Category: the foxes of harrow

+

“The Prince of Pulpsters” or “Debunker of Myths”: Frank Yerby Syllabus

When reading Frank Yerby’s work, I keep asking one question over and over again: “Why isn’t anyone teaching these texts?” I know that some scholars teach Yerby; however, compared to other authors, his appearance in the classroom is minuscule. I had heard the name, in passing, during my graduate work; however, I never saw him in any anthologies or read any of his books … Read More “The Prince of Pulpsters” or “Debunker of Myths”: Frank Yerby Syllabus

Multicultural Cities in Frank Yerby

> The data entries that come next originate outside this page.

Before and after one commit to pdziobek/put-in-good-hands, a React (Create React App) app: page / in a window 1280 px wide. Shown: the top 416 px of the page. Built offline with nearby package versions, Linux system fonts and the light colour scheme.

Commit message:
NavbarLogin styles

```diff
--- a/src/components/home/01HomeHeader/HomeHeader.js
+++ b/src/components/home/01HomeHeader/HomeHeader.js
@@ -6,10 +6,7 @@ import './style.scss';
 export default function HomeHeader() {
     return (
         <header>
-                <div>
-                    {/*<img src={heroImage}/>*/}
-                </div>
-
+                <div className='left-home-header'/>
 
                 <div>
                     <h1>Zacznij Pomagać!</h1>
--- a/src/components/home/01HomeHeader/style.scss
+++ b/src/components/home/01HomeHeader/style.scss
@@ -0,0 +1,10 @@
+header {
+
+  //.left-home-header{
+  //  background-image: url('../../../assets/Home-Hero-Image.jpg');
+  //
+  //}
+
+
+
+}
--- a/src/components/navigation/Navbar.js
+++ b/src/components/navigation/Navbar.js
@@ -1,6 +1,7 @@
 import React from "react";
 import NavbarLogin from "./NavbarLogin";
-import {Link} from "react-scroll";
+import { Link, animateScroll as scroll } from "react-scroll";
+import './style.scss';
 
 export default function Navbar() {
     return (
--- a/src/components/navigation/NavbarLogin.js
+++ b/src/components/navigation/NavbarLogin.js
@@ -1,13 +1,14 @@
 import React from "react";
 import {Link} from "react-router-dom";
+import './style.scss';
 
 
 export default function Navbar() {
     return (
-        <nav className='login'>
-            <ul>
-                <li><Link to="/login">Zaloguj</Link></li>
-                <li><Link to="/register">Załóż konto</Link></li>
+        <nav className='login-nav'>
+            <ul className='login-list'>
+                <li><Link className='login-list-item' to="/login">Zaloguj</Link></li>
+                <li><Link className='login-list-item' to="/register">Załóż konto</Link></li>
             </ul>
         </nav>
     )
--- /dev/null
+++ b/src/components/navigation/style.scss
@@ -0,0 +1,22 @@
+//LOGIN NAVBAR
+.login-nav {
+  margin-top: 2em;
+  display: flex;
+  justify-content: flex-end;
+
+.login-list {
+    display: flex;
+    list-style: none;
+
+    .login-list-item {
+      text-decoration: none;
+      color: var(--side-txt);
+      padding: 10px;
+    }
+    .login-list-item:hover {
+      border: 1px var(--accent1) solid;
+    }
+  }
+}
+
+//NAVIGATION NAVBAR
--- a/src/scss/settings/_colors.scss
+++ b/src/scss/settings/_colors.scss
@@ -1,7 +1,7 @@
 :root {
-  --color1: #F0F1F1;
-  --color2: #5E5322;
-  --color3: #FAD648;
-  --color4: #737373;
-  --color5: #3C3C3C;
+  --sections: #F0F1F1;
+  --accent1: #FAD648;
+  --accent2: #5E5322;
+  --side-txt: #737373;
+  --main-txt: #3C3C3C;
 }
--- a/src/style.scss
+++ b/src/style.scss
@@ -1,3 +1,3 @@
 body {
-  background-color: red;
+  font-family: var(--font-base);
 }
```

Throughout his oeuvre, Frank Yerby works to deconstruct myths of the Old South and historical misinformation. Along with these goals, he also dismantles the dichotomy of Black and White; instead, he populates his works with individuals and scenes that defy a simplistic characterization. In this manner, Yerby shows that race is not a biological fact; rather, it is a social construct. One of the … Read More Multicultural Cities in Frank Yerby

+

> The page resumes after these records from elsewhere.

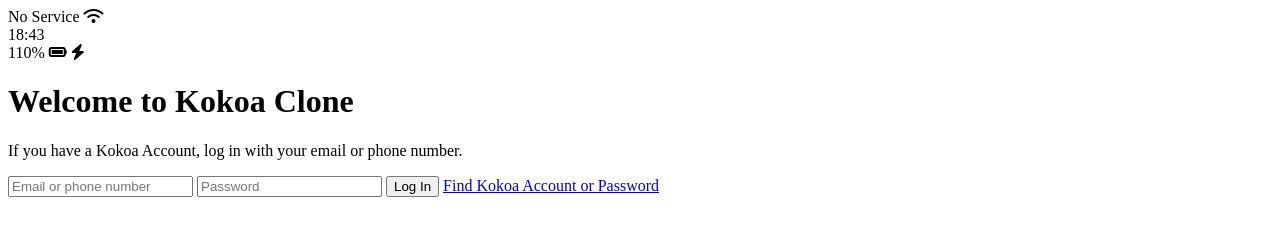
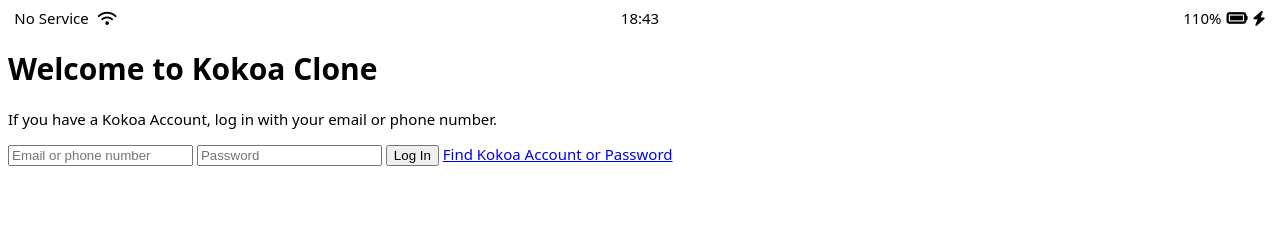
Before and after one commit to Teezyyy/kokoa-clone, a plain HTML site: page index.html in a window 1280 px wide. Drawn offline with Linux system fonts and the light colour scheme.

Commit message:
Status bar CSS

```diff
--- /dev/null
+++ b/css/styles.css
@@ -0,0 +1,33 @@
+body {
+  font-family: system-ui, -apple-system, BlinkMacSystemFont, "Segoe UI", Roboto,
+    Oxygen, Ubuntu, Cantarell, "Open Sans", "Helvetica Neue", sans-serif;
+  font-size: 15px;
+}
+
+.status-bar {
+  display: flex;
+  justify-content: center;
+}
+
+.status-bar__column:first-child span {
+  margin-right: 5px;
+}
+
+.status-bar__column {
+  width: 33%;
+}
+
+.status-bar__column:nth-child(2) {
+  display: flex;
+  justify-content: center;
+}
+
+.status-bar__column:last-child {
+  display: flex;
+  justify-content: flex-end;
+  align-items: center;
+}
+
+.status-bar__column .fa-battery-full {
+  margin: 0px 5px;
+}
--- a/index.html
+++ b/index.html
@@ -1,12 +1,13 @@
 <!DOCTYPE html>
 <html lang="en">
   <head>
+    <link rel="stylesheet" href="css/styles.css" />
     <meta charset="UTF-8" />
     <meta name="viewport" content="width=device-width, initial-scale=1.0" />
     <title>Welcome to Kokoa Clone</title>
   </head>
   <body>
-    <div id="status-bar">
+    <div class="status-bar">
       <div class="status-bar__column">
         <span>No Service</span>
         <i class="fa-solid fa-wifi"></i>
@@ -16,7 +17,7 @@
       </div>
       <div class="status-bar__column">
         <span>110%</span>
-        <i class="fa-solid fa-battery-full"></i>
+        <i class="fa-solid fa-battery-full fa-lg"></i>
         <i class="fa-solid fa-bolt"></i>
       </div>
     </div>
```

Racial Signification in Frank Yerby’s “The Foxes of Harrow”

In “Reconstructions of Racial Perception: Margaret Mitchell’s and Frank Yerby’s Plantation Romances,” Mark C. Jerng argues that Frank Yerby’s The Foxes of Harrow “engages with the specific techniques of deploying racial signification in [Gone With the Wind], in particular by when race appears in the background and when it is foregrounded.” Jerng looks at the ways that Yerby challenges and reverses the racial associations … Read More Racial Signification in Frank Yerby’s “The Foxes of Harrow”

+

The Ghosts of Harrow

Currently, I am working on an essay that examines Frank Yerby’s The Foxes of Harrow (1946) and the 1947 film adaptation that appeared a year after its publication. As such, I recently reread Yerby’s debut and wanted to comment on a couple of items that I noticed. Today, I want to take the time to look at the opening couple of pages in the novel. … Read More The Ghosts of Harrow

+

Charlottesville: What do I do in the classroom?

At the end of Frank Yerby’s The Foxes of Harrow (1946), Stephen Fox thinks about his son Etienne. The Civil War has just ended, and Stephen ponders what the racism and hate that Etienne carries within himself will bring for the future. Etienne’s feelings and ideas will lead to more bloodshed, more dead bodies, and a stunted progress towards equality. The events in Charlottesville, … Read More Charlottesville: What do I do in the classroom?